Points Made
Roy Cummings, The Tampa Tribune, published 8 November 2004

It's still a long shot. That track meet the Bucs won at Raymond James Stadium on Sunday didn't change that. Think about it, though. If they didn't post that 34-31 victory against the Chiefs, then what chance would the Bucs really have of reaching the playoffs?

They would have fallen to 2-6 and four games behind 6-2 Atlanta in the NFC South, so talk of the playoffs would have been pure folly. Now, though, the Bucs are 3-5 with the Falcons up next. And while it's still a sizable hole, it's not inescapable. Jon Gruden has likened the Bucs' situation to the Red Sox being down three games to none in the ALCS, and suddenly there is a Sox- like confidence among them. ``We're trending up,'' cornerback Ronde Barber said of the Bucs, who have won three of their past four and have five games remaining against division rivals.

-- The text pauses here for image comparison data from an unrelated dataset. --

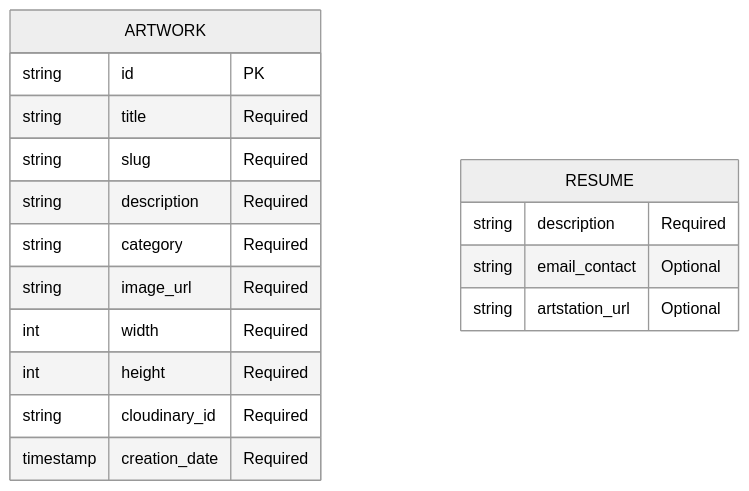
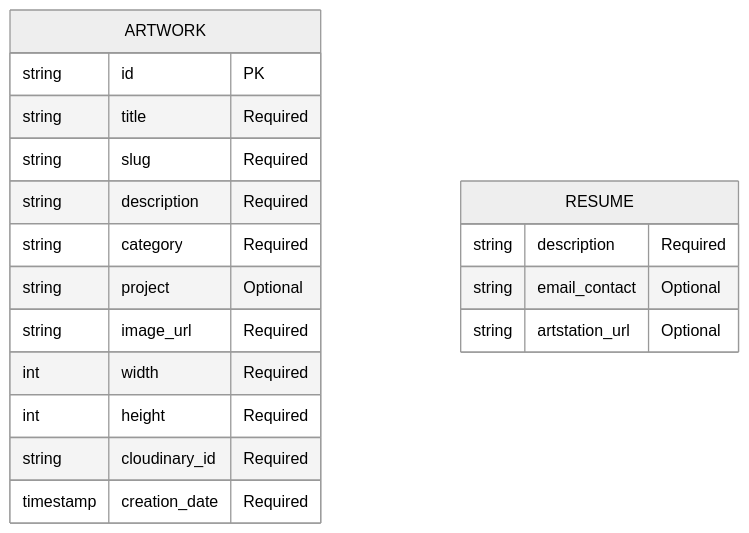
The diagram in docs/data_model_diagram.md (Mnxvll/concept-art-portfolio), drawn with Mermaid (neutral theme) before and after one commit. The commit also changed other lines of this file and 5 other files, not shown here.

````diff
--- a/docs/data_model_diagram.md
+++ b/docs/data_model_diagram.md
@@ -4,21 +4,22 @@
 ```mermaid
 erDiagram
     ARTWORK {
         string id "PK"
         string title "Required"
         string slug "Required"
         string description "Required"
         string category "Required"
+        string project "Optional"
         string image_url "Required"
         int width "Required"
         int height "Required"
         string cloudinary_id "Required"
         timestamp creation_date "Required"
     }
 
     RESUME {
         string description "Required"
         string email_contact "Optional"
         string artstation_url "Optional"
     }
 ```
````
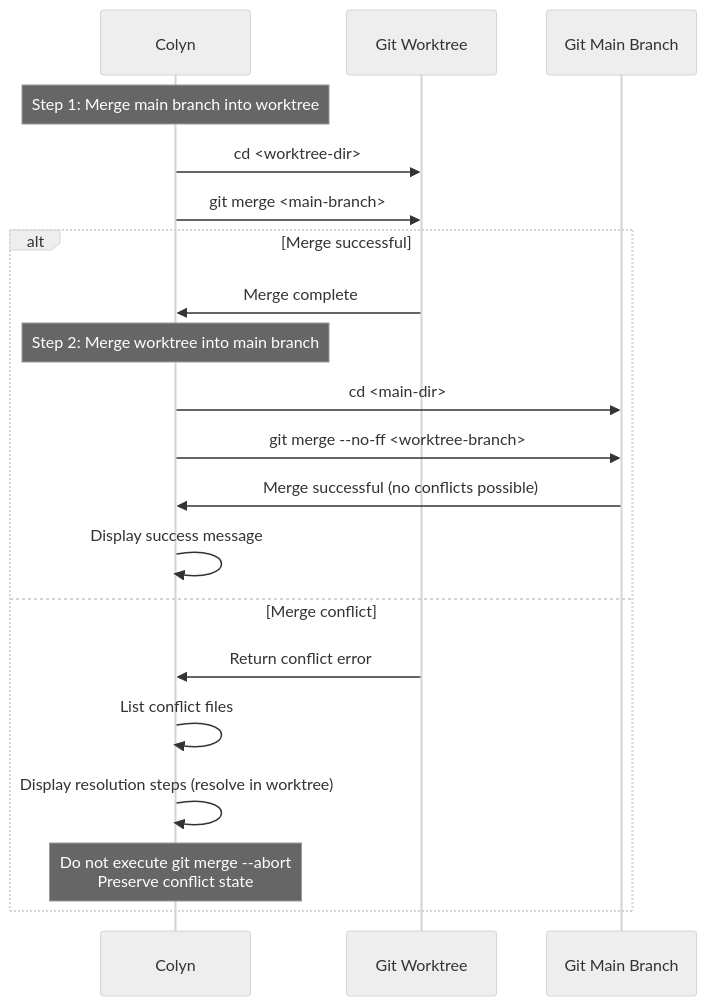
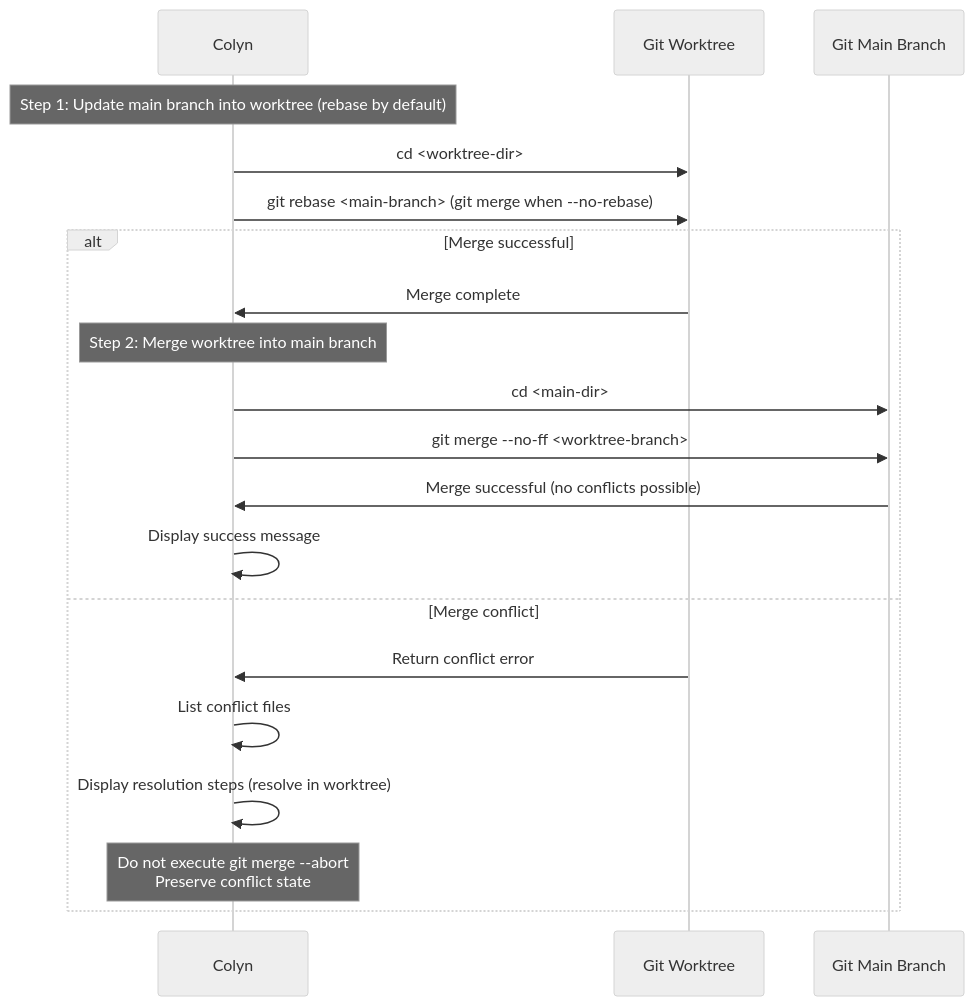
Before and after one commit to colin-han/colyn: the fifth of 7 diagrams in docs/en/develop/design/commands/design-merge-command.md, drawn with Mermaid (neutral theme). The commit also changed other lines of this file and 39 other files, not shown here.

````diff
--- a/docs/en/develop/design/commands/design-merge-command.md
+++ b/docs/en/develop/design/commands/design-merge-command.md
@@ -317,24 +317,24 @@
 ```mermaid
 sequenceDiagram
     participant C as Colyn
     participant WT as Git Worktree
     participant M as Git Main Branch
 
-    Note over C: Step 1: Merge main branch into worktree
+    Note over C: Step 1: Update main branch into worktree (rebase by default)
     C->>WT: cd <worktree-dir>
-    C->>WT: git merge <main-branch>
+    C->>WT: git rebase <main-branch> (git merge when --no-rebase)
 
     alt Merge successful
         WT->>C: Merge complete
         Note over C: Step 2: Merge worktree into main branch
         C->>M: cd <main-dir>
         C->>M: git merge --no-ff <worktree-branch>
         M->>C: Merge successful (no conflicts possible)
         C->>C: Display success message
     else Merge conflict
         WT->>C: Return conflict error
         C->>C: List conflict files
         C->>C: Display resolution steps (resolve in worktree)
         Note over C: Do not execute git merge --abort<br/>Preserve conflict state
     end
 ```
````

``We're starting to conquer our situation,'' defensive end Simeon Rice said. ``And it's the offense that's been the catalyst. They're burning right now.''

The Bucs offense burned the Chiefs on Sunday for 418 yards and five touchdowns, including a 78-yard Michael Pittman scoring run that was the longest in team history. Pittman scored two other touchdowns to tie the team record for most rushing TDs in a game. Brian Griese turned in an equally stellar effort, compiling a passer rating of 111.9 by completing 22 of 34 passes for 296 yards and two touchdowns.

But with all the offense on the field Sunday, it was the Bucs defense that eventually decided the outcome. After allowing the Chiefs to rack up 24 points and 275 yards in the first half, the Bucs forced two turnovers and limited Kansas City to 184 yards and one score in the second. ``We didn't really change anything scheme-wise,'' safety Dwight Smith said. ``We just got tired of watching them slam-dunk the ball over the goal post and [dance] in the end zone after they scored and started to make some plays.''

Who made the biggest play is difficult to say. Jermaine Phillips picked off a Trent Green pass on a second-and- 14 play from the Bucs' 22 to preserve the Bucs' 34-31 lead with 5:48 to play. Dewayne White, playing out of position at defensive tackle, sacked Green on a fourth- down play with 1:15 remaining to clinch the victory.

Smith had a third-quarter interception, and in the first quarter he chased down receiver Eddie Kennison and forced a fumble at the 11-yard line that was eventually recovered in the end zone and returned to the Bucs 29 by teammate Brian Kelly. ``We have a drill where you chase a guy all the way to the end zone and that's what he did,'' defensive coordinator Monte Kiffin said of Smith. ``You never stop on that drill and today he didn't stop.''

Smith began chasing Kennison at midfield, and at first he said his lone objective was to simply stop Kennison from reaching the end zone. As he gained ground, though, Smith said he noticed that Kennison was carrying the ball in a way that would allow Smith to strip it from him. ``I just took my shot at it and it worked out for us,'' said Smith, whose play appeared to epitomize the Bucs' mental approach to the season. ``Dwight never gave up on that play and that's what this team is all about,'' defensive end Greg Spires said. ``We never give up.''

The Bucs are unlikely to give up now. Especially when there are aspects in which their defense is beginning to perform better than it did a year ago. ``When we stopped them at the end there, that was big,'' Kiffin said. ``That's one of the things we didn't do a good enough job of last year.''

It wasn't just the finish that was impressive. From the start Sunday the Bucs made it hard for Kansas City to run the ball, limiting Pro Bowl back Priest Holmes to 59 yards on 16 carries and the Chiefs to 105 yards as a team. In fact, the only area Kiffin expressed disappointment with was the pass defense. The Bucs gave up 354 yards there, including 208 in the first half, which prompted Kiffin to say ``We just didn't play the pass to our standards today.''

The Bucs didn't kick the ball well either, with Martin Gramatica missing a field goal and an extra-point attempt. But as it has since the Bucs changed quarterbacks a month ago, the offense made up for those gaffes. It allowed the Bucs to nearly keep pace with the league's No. 2 scoring offense during the first half and surge ahead in the second. And the fact they did it against one of the league's weaker defenses didn't matter to Gruden. ``I don't want to disrespect what we did on offense today,'' Gruden said. ``We had four good drives today, and I don't care who you're playing against, that's good football.''

The Bucs say they have been playing pretty good football for a while now. Long enough, in fact, to have forgotten about their 0-4 start. ``Yeah, that's in the past; it's like that was a whole other season,'' said Smith, who is among many Bucs suddenly thinking about the postseason. ``If we were going to get realistic about making the playoffs, then we needed to win this game,'' Griese said.

``We've got championship people in that locker room there and champions don't die,'' Gruden said. ``Tiger Woods is coming back. The Red Sox came back. Muhammad Ali got knocked out and he came back. When you're a champion, you can always come back.''